United States District Court, W.D. Virginia, Roanoke Division
Michael F. Urbanski United States District Judge
Jerry Adams, a Virginia inmate proceeding pro se, filed a
petition for a writ of habeas corpus pursuant to 28 U.S.C.
§ 2254. Respondent filed a motion to dismiss, and
Petitioner responded, making the matter ripe for disposition.
After reviewing the record, the court grants Respondent's
motion to dismiss.
pleaded no contest to possessing cocaine, and the Circuit
Court of Pulaski County sentenced him to an active term of
sixty-one months' incarceration. During the same
sentencing hearing, the state court also entered a revocation
order that revoked nineteen years of Petitioner's
previously suspended sentences and re-suspended fourteen
years, thereby imposing an active term of sixty-months'
incarceration. This revocation sentencing order was a
consequence of Petitioner being convicted of possessing
cocaine and failing a drug test while on probation.
direct appeal, counsel filed an Anders brief in the
Court of Appeals of Virginia with a motion to withdraw. The
Court of Appeals of Virginia afforded Petitioner the
opportunity to file a pro se supplemental petition for
appeal, which he did. On February 26, 2014, the Court of
Appeals of Virginia granted counsel's motion for leave to
withdraw and denied both counsel's and Petitioner's
petitions for appeal as frivolous. Adams v.
Commonwealth, No. 1430-13-3, slip op. at 1 (Va. Ct. App.
Feb. 26, 2014). Petitioner failed to perfect an appeal to the
Supreme Court of Virginia, and the Supreme Court of Virginia
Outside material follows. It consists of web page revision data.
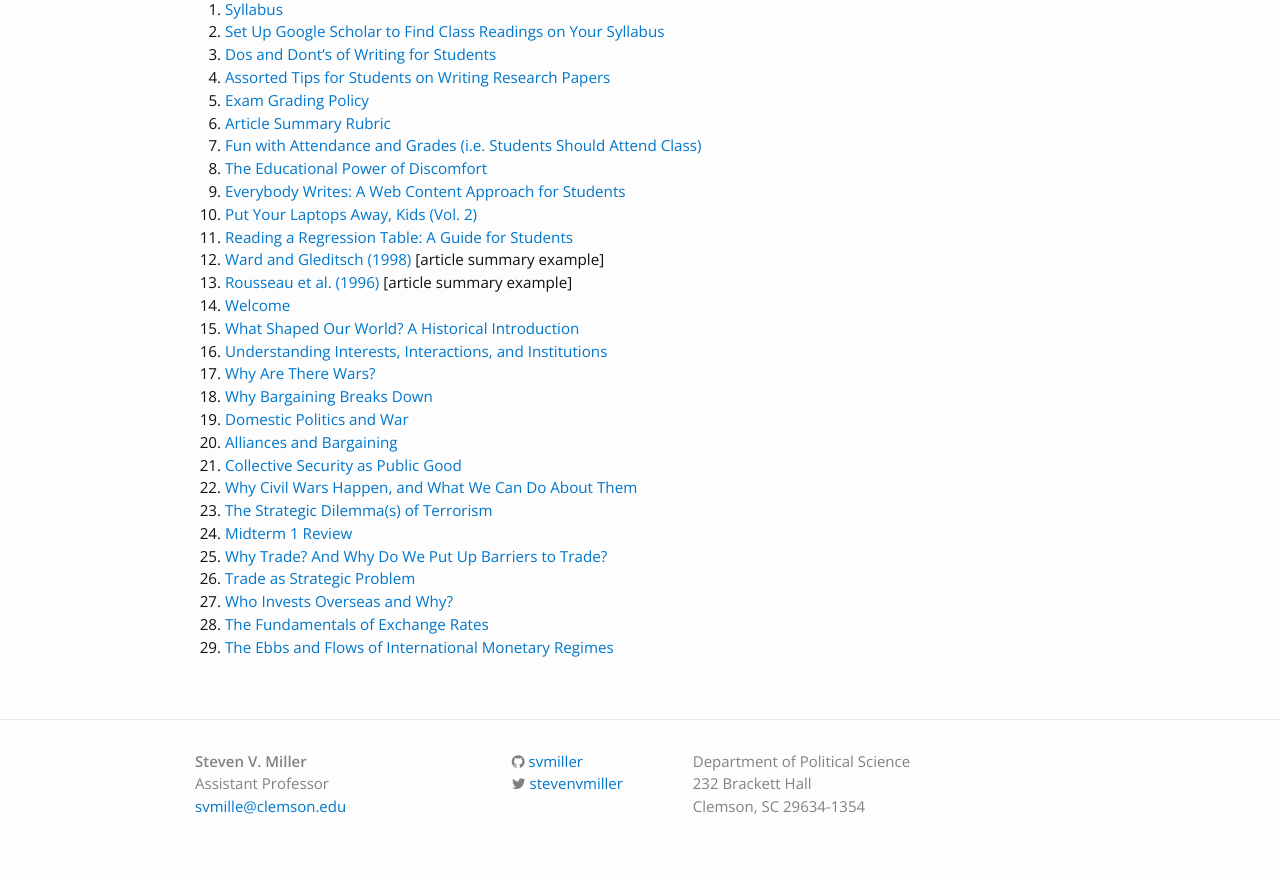
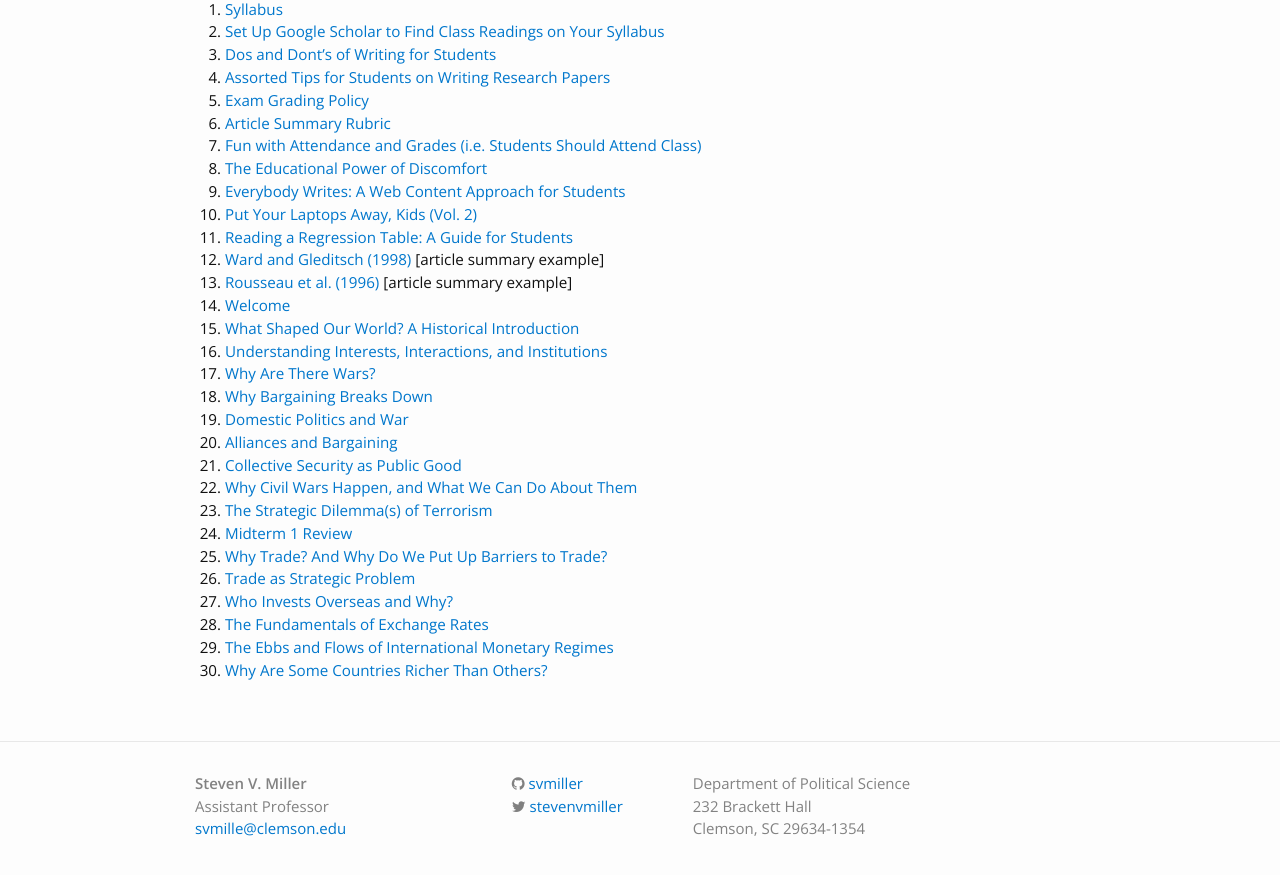
Before and after one commit to svmiller/svmiller.github.io, a Jekyll site: the page built from teaching/posc-1020.md, in a window 1280 px wide and 900 px high, scrolled down 835 px. Shown: the top 875 px of the window. Built offline with Jekyll 4.4.1, drawn with Linux system fonts in a browser that asks for light colours; nearby versions of some CDN libraries; some web fonts are replaced.

Commit message:
add lectures 10.31.2017

```diff
--- a/teaching/posc-1020.md
+++ b/teaching/posc-1020.md
@@ -39,3 +39,4 @@
 27. [Who Invests Overseas and Why?](https://www.dropbox.com/s/h5geozg2sn4xs57/posc1020-lecture-finance-1.pdf?dl=0)
 28. [The Fundamentals of Exchange Rates](https://www.dropbox.com/s/7duojm1z99iti8h/posc1020-lecture-monetary-relations-1.pdf?dl=0)
 29. [The Ebbs and Flows of International Monetary Regimes](https://www.dropbox.com/s/2qsfkdqdubc3tzo/posc1020-lecture-monetary-relations-2.pdf?dl=0)
+30. [Why Are Some Countries Richer Than Others?](https://www.dropbox.com/s/1558wjyaq5wwtb9/posc1020-lecture-development-1.pdf?dl=0)
```
Also changed, not shown: teaching/posc-3610.md (+1 -0 lines).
dismissed Petitioner's state habeas petition. Adams
v. Beale. No. 150036, slip op. at 2 (Va. July 22, 2015).
raises the following claims in the federal petition:
(a) Counsel was ineffective for not informing Petitioner of
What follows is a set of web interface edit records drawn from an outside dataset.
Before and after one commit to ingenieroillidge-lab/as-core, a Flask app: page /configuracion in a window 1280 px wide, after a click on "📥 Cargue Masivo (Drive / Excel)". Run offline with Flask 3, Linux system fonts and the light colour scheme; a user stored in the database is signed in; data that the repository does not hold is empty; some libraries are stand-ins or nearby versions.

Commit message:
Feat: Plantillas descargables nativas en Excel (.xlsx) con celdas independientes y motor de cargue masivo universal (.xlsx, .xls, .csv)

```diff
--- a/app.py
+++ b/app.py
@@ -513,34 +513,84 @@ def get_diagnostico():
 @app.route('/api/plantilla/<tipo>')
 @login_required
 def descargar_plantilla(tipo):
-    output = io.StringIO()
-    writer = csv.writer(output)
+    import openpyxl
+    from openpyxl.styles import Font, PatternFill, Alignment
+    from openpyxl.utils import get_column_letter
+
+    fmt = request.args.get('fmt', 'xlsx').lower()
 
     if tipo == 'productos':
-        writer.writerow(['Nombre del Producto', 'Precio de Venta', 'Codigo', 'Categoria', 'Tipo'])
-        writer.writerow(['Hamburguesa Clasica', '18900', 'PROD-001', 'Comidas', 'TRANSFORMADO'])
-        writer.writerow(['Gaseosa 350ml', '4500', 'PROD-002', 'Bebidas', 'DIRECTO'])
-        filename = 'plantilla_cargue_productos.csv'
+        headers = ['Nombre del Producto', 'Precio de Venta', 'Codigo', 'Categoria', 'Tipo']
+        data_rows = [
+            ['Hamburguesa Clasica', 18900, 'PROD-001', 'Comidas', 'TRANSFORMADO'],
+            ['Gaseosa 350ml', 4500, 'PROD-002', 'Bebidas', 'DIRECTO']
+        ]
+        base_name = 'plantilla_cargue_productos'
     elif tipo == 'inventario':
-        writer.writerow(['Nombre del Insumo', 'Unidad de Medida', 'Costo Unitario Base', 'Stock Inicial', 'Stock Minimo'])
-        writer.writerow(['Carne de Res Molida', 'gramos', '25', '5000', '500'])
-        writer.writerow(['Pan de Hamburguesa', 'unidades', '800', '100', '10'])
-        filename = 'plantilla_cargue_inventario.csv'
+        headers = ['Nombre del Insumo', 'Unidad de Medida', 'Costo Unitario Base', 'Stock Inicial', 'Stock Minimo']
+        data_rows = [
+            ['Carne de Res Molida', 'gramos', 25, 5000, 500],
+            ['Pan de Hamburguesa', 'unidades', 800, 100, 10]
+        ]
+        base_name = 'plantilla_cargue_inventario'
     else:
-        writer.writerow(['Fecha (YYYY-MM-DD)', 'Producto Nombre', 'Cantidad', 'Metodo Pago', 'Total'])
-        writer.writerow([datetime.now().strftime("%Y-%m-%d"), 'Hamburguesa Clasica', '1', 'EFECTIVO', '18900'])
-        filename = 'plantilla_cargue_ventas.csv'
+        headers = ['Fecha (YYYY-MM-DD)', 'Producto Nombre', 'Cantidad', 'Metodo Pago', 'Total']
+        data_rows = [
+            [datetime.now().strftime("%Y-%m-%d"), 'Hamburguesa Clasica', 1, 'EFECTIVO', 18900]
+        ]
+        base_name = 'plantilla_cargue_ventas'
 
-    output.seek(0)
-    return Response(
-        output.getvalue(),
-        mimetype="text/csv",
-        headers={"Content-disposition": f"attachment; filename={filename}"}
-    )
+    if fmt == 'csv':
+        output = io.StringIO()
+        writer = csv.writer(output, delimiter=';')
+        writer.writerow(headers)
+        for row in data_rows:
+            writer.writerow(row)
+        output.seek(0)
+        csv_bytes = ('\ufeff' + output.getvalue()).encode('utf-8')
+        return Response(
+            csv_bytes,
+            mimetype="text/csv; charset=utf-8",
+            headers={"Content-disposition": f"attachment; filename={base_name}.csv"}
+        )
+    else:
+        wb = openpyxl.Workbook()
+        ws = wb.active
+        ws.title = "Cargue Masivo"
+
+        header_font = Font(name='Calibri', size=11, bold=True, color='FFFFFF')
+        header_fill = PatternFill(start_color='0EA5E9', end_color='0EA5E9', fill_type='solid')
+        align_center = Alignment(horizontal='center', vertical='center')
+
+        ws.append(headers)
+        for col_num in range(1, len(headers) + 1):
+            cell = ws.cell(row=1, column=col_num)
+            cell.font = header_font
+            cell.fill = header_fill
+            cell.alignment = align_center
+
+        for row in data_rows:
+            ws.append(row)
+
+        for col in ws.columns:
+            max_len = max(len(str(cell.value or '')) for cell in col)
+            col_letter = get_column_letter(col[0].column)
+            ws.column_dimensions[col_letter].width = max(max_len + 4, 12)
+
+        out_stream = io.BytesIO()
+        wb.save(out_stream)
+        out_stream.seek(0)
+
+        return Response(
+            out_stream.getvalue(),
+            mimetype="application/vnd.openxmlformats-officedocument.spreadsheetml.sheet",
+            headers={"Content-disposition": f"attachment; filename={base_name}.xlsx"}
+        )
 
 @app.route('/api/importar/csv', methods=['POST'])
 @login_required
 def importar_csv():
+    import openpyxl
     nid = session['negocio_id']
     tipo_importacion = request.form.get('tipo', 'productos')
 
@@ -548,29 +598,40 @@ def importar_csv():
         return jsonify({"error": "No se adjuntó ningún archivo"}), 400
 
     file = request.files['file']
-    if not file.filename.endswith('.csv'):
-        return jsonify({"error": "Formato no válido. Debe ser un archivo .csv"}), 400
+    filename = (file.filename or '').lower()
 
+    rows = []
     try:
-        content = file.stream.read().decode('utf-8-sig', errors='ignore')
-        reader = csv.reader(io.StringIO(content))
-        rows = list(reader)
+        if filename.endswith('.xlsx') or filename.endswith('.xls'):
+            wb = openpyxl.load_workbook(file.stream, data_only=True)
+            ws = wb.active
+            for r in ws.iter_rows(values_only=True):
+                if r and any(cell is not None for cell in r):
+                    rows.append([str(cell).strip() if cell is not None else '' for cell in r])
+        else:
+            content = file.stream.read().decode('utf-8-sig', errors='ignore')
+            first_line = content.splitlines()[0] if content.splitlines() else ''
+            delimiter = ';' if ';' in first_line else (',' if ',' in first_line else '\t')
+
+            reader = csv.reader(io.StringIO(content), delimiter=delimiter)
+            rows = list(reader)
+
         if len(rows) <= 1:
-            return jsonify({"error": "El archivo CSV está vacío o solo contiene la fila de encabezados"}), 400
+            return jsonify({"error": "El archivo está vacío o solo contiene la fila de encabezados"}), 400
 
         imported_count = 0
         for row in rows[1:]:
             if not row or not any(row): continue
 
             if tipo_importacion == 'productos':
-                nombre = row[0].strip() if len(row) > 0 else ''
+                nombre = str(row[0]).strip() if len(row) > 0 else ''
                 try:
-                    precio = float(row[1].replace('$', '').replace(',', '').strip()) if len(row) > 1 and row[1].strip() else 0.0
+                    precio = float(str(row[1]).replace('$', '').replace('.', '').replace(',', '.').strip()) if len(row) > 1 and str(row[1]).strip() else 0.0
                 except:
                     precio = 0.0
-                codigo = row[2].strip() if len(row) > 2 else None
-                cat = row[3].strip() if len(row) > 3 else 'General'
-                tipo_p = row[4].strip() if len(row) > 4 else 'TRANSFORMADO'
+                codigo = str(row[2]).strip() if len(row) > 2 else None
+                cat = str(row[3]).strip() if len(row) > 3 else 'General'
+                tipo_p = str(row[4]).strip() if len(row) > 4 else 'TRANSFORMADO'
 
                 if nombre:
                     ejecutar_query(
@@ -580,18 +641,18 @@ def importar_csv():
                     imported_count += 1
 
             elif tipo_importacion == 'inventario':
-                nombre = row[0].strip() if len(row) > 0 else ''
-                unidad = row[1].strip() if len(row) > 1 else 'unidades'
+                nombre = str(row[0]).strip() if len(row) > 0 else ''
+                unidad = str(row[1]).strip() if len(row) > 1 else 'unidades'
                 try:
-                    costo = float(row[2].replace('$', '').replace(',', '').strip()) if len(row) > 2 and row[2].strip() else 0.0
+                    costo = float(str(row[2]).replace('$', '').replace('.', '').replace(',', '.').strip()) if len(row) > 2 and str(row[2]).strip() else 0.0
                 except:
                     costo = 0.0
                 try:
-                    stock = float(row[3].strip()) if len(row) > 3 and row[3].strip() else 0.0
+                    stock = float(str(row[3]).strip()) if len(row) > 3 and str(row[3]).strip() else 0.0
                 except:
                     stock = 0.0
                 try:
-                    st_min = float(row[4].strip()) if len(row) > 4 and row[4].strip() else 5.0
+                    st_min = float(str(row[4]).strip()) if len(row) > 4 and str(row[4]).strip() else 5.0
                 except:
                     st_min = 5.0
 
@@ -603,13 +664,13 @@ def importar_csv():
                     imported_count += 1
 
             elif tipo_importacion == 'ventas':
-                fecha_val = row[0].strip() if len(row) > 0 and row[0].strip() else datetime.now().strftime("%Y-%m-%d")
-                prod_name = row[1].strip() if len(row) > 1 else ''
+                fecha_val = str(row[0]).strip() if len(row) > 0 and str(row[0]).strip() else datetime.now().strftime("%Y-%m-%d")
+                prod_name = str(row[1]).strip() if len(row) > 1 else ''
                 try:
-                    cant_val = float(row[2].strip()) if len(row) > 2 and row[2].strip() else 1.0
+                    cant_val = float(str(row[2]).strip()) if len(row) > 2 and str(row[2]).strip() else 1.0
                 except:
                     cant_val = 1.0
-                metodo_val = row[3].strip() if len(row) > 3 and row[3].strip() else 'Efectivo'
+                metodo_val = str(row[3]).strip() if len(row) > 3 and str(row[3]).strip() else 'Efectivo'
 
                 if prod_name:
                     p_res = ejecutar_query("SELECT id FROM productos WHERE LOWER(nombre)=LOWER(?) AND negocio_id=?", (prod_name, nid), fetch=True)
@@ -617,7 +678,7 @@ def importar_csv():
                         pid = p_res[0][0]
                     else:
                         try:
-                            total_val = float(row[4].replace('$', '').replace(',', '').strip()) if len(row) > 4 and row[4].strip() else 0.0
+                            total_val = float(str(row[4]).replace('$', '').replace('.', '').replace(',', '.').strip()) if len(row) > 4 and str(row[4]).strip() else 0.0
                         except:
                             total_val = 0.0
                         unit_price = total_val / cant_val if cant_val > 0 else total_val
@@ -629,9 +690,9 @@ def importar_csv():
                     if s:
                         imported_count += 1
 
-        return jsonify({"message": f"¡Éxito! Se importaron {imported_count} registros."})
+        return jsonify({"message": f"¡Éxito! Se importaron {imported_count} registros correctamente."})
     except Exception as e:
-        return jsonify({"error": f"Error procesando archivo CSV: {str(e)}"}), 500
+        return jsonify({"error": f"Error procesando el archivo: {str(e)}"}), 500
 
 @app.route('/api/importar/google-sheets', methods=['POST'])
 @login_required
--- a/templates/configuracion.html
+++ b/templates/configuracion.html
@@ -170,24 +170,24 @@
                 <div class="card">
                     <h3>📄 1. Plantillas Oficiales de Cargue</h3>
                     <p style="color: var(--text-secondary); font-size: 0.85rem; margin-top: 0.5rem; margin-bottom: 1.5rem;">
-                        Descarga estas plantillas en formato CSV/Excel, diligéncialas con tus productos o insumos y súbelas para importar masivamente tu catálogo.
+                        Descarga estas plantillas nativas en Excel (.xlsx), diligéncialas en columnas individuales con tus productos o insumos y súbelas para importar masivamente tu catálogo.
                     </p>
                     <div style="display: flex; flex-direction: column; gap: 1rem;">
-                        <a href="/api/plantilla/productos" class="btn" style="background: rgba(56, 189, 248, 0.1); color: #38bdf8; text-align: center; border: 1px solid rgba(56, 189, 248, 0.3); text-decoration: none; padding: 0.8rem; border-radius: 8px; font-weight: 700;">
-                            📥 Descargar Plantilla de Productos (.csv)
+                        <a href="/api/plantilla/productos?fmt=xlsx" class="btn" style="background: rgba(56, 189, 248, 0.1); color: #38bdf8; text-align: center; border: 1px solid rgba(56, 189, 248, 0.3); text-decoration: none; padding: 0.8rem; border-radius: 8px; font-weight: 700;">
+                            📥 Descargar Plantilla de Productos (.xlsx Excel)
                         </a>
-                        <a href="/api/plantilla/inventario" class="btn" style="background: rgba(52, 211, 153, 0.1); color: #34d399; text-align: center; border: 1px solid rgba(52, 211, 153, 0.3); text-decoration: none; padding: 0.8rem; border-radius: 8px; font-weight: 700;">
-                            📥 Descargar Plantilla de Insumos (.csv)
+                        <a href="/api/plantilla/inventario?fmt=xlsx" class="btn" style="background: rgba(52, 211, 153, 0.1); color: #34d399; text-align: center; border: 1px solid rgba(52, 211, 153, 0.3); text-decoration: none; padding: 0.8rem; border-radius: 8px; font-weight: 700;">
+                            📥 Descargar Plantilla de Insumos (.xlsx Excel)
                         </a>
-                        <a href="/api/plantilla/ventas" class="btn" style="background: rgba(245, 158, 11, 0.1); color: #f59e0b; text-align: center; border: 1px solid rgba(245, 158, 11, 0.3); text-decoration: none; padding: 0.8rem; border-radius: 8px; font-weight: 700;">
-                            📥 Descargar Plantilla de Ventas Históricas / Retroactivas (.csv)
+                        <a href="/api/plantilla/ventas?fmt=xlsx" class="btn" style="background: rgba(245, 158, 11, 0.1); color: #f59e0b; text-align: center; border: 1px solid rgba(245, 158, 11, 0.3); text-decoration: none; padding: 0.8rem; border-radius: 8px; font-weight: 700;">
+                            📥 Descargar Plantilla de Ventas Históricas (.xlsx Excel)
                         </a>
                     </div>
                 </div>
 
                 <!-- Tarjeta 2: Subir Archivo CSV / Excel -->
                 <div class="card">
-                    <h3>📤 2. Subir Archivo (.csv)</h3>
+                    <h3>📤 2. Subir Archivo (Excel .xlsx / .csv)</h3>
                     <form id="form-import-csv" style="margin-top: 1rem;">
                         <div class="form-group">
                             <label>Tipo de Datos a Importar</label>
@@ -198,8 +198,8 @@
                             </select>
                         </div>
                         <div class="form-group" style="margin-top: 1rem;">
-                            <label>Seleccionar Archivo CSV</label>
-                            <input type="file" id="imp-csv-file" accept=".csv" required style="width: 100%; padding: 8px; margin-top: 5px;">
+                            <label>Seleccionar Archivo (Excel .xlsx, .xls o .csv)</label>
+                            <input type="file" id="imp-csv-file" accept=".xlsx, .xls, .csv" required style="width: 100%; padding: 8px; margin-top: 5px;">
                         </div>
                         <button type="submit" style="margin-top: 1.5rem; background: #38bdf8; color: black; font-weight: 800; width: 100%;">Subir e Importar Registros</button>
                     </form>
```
the Commonwealth's plea offer;
(b) The Court of Appeals of Virginia wrongly allowed counsel
(c) Counsel was ineffective for not consulting with
Petitioner before filing a petition for appeal; and
(d) Counsel wrongly failed to notify the sentencing court
that the revocation report incorrectly noted that Petitioner
had not paid a fine.
reviewing the state court record, the court finds that
Petitioner is not entitled to habeas relief and dismisses the
(b) and (d) are procedurally defaulted and meritless. The
Supreme Court of Virginia declined to review claim (b) on
habeas review because it was a claim that could have been
raised on direct appeal but was not. Id. (citing
Brooks v. Peyton, 210 Va. 318, 321-22, 171 S.E.2d
243, 246 (1969)); see, e.g.. Fisher v.
Angelone. 163 F.3d 835, 844 (4th Cir. 1998); Slavton
v. Parrigan. 215 Va. 27, 205 S.E.2d 680 (1974).
Petitioner did not previously present claim (d) to the
Supreme Court of Virginia, and he would now be barred from
returning to state court to present it for the first time.
See, e.g., 28 U.S.C. § 2254(b); Baker v.
Corcoran, 220 F.3d 276, 288 (4th Cir. 2000);
Matthews v. Evatt. 105 F.3d 907, 911 (4th Cir.
1997); Va. Code § 8.01-654(A)(2), (B)(2). Consequently,
claims (b) and (d) are procedurally defaulted.
fails to describe cause and prejudice or a fundamental
miscarriage of justice to excuse the default, and neither
claim is meritorious. See, e.g., Coleman v.
Thompson. 501 U.S. 722, 750 (1991). Claim (b) does not
present a meritorious claim in light of the frivolous nature
of the appeal and Anders v. California. 386 U.S.
738, 744-45 (1967). For claim (d), the Court of Appeals of
Virginia determined that the trial court did not abuse its
discretion in revoking the suspended sentences because he was
convicted of a crime ...